    But both authors fail to recognize another possibility (one I think lived by millions of believers) and that is the prevalence of people who simply compartmentalize religion & science and ignore the cognitive dissonance these two areas can generate when they bump up against each other.

    There are apparently a lot of people who are fully satisfied with 99.9% of our scientific explanations about the natural world yet still believe in the super-natural.

  • DRay Roy, UT
    Feb. 14, 2014 9:01 a.m.

    AS a person of faith, I don't understand how even non-believers can look at the history of this world and not admit that humble believers enjoy generally a better world than those who rely solely on themselves. If there is a higher, more intelligent Source of help for our lives and we are not accessing it, we are not doing all we can to succeed. My witness is that their is.

  • patriot Cedar Hills, UT
    Feb. 13, 2014 5:04 p.m.

    "the things of God are foolishness to men" New Testament

    To understand physics or medicine you have to make the time to learn and experiment in the laboratory of science. How foolish is it for those who doubt the spiritual side of humanity to have never spent a single moment investigating the spiritual laboratory of faith.

  • Midwest Mom Soldiers Grove, WI
    Feb. 13, 2014 4:47 p.m.

    Is it also possible that as people of faith, we "don't see [our own] shortcomings as [we] judge?"

  • Liberal Ted Salt Lake City, UT
    Feb. 13, 2014 1:25 p.m.

    I know too many secularist, who are of course very smart people. The trouble is they don't see their short comings as they judge people of faith or question people of faith sanity.

    However, it's easier to take the secular side and argue and defend it, than someone of faith whose understanding and knowledge of the gospel is something you have to experience on an individual level to understand. But, if a person refuses to believe in God and to have a seed of faith to pray, it's difficult to prove your point to such a person.

  • Ohio-LDS NE, OH
    Feb. 13, 2014 12:57 p.m.

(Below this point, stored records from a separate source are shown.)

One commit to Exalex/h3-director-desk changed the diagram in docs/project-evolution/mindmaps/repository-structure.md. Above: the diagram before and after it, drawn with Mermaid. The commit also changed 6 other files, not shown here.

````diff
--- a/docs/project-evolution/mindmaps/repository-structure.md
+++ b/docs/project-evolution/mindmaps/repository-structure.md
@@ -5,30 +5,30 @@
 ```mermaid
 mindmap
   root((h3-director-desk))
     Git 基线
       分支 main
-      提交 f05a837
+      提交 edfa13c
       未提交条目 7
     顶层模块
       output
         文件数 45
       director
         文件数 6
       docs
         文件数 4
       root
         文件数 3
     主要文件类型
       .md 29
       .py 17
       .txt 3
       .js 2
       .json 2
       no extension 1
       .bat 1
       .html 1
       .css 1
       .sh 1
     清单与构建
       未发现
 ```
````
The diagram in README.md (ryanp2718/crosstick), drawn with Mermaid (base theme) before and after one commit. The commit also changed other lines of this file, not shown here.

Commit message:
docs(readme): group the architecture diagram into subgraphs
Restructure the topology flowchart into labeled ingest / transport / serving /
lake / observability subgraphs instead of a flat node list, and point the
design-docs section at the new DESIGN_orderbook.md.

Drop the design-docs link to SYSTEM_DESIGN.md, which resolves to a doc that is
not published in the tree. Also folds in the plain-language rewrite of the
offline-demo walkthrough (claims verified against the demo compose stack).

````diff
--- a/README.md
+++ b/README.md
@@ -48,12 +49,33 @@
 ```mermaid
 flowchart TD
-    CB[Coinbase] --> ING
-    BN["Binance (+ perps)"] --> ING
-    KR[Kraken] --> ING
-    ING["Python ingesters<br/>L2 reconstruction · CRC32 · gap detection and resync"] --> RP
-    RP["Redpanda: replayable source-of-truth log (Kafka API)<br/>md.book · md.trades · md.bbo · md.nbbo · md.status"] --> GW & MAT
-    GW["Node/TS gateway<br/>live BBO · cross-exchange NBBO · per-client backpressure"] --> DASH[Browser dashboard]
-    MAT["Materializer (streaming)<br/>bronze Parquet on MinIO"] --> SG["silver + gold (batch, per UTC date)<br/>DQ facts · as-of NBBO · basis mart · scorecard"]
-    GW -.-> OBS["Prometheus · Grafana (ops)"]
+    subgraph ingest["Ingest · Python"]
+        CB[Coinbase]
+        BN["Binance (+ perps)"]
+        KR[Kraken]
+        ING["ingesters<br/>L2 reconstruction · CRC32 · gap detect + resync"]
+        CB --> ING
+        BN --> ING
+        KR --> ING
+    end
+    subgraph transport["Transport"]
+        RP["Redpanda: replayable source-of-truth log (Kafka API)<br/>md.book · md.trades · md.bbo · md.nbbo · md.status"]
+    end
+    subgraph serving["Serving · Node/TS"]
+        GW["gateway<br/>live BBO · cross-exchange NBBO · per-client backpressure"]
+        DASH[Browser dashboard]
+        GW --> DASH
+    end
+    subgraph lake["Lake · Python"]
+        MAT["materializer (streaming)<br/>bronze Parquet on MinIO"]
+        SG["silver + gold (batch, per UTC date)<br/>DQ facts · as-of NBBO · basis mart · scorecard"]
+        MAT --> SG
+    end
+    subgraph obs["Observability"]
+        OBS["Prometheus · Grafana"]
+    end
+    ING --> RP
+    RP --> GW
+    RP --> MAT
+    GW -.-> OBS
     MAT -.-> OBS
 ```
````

    I generally appreciate Ross Douthat's columns. But if he has doubts as to whether a secularist writer can understand a believer's mindset, he should take the advice of famed religious leader Elder Uchtdorf and "doubt his doubts."